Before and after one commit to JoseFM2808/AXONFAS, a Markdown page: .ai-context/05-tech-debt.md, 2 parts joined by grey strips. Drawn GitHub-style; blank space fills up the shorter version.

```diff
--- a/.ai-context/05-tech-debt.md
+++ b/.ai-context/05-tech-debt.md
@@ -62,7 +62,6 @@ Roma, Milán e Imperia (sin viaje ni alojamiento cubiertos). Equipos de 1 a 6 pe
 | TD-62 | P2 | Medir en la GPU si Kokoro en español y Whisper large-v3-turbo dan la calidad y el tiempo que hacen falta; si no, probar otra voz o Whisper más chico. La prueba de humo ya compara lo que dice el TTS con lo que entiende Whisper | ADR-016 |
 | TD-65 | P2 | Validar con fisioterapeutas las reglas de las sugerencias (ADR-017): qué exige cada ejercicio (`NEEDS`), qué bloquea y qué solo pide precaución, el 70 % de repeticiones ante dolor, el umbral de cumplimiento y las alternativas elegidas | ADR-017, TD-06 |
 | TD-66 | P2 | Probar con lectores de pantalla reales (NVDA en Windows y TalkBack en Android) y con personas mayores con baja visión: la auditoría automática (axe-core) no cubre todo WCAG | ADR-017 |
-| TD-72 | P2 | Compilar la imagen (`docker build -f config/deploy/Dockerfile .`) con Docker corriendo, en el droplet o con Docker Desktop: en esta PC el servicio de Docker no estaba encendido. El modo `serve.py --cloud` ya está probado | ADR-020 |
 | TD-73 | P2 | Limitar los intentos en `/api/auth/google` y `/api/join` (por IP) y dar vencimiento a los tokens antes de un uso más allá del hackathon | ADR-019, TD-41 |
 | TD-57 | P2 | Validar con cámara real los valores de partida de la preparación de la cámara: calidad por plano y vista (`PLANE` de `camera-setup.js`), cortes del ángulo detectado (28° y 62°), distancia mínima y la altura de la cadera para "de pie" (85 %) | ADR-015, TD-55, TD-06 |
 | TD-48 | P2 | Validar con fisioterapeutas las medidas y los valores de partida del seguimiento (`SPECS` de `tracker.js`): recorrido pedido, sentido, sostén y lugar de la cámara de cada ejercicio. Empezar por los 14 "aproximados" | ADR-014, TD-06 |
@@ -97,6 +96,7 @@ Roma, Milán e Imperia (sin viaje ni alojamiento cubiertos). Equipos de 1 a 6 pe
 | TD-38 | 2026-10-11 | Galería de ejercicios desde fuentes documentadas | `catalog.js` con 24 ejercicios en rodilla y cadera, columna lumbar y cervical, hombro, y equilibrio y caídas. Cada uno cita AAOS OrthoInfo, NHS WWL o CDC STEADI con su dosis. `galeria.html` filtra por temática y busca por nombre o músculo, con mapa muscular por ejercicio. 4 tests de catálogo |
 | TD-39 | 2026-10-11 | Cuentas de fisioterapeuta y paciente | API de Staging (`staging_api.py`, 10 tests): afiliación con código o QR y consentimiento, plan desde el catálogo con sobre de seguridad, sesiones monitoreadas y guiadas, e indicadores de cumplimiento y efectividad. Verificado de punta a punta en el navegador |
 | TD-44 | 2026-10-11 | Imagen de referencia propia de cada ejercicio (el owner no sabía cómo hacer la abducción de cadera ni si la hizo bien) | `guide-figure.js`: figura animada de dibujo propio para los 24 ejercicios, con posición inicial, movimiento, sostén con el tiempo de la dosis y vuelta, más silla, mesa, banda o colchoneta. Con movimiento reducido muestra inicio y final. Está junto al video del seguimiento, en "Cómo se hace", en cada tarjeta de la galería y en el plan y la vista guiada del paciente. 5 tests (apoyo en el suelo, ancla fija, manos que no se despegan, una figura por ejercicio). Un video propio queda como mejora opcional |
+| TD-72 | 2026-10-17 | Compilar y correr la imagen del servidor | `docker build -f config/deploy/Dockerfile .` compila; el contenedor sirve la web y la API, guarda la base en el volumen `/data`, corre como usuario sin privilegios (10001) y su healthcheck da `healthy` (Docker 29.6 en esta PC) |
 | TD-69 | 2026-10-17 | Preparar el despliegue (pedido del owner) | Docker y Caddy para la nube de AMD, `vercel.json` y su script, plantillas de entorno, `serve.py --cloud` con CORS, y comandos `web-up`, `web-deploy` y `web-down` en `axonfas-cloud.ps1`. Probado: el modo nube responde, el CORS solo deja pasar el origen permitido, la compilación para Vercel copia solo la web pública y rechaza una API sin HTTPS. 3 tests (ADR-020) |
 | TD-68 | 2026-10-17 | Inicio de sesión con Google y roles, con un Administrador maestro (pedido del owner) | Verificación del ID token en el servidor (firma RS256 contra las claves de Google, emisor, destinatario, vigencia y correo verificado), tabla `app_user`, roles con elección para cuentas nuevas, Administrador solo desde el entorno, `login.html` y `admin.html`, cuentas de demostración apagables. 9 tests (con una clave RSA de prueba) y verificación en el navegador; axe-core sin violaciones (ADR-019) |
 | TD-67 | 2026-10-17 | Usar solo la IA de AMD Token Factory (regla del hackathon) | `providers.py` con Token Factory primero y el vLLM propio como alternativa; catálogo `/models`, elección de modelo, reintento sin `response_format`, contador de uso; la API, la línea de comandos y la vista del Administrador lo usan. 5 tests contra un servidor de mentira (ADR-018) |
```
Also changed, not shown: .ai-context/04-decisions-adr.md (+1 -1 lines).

> [WHAT IS REQUIRED]: Only a number is wanted here: the count of lines above that contain the word "context".

> [EXPECTED OUTPUT]: 4